2023 Toyota RAV4 Cruiser Hybrid review: the crown is starting to slip

Toyota RAV4 Hybrid 2023

Toby Hagon

Posted March 16, 2023

The top-selling SUV in Australia in 2022 is still in hot demand. But with a sizeable price increase, is the beloved five-seater hybrid SUV starting to lose its lustre? 

The Toyota RAV4 Hybrid is hot property. With fuel prices remaining close to historic highs, new car buyers want the fuel-saving tech of a hybrid system – and the five-seat SUV body of the RAV4 is in the sweet spot of the market.

As one of the most in-demand cars in Australia – and the top-selling SUV in 2022 – the family-sized SUV's popularity has resulted in waiting lists stretching out beyond a year, causing enormous issues for dealers.

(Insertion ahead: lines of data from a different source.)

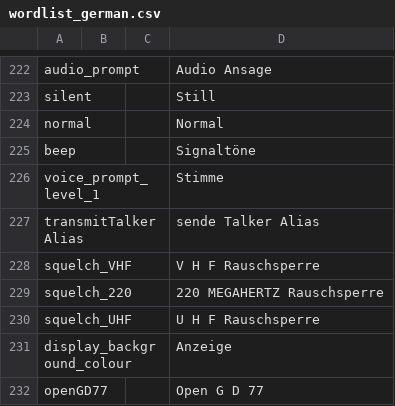
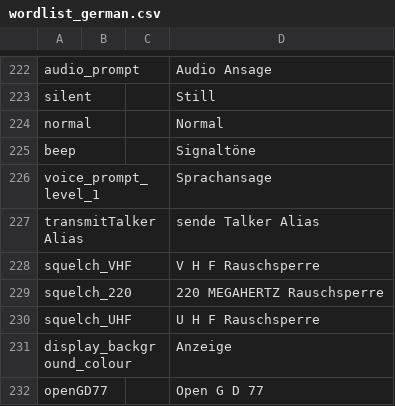
Before and after one commit to vk7js/voice-prompts, a CSV file: languages/german/wordlist_german.csv, drawn as a sheet; only a part is shown, gaps mark what is left out; the diff covers the shown part only.

```diff
--- a/languages/german/wordlist_german.csv
+++ b/languages/german/wordlist_german.csv
@@ -225,3 +225,3 @@ normal,,,Normal
 beep,,,Signaltöne
-voice_prompt_level_1,,,Stimme
+voice_prompt_level_1,,,Sprachansage
 transmitTalkerAlias,,,sende Talker Alias
```
Also changed, not shown: 18 edited cells elsewhere in this file.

While the RAV4 largely uses the same basic mechanical package as when it arrived on the scene in 2019, it has recently received a tech-focused update, with a sizeable price increase in-tow.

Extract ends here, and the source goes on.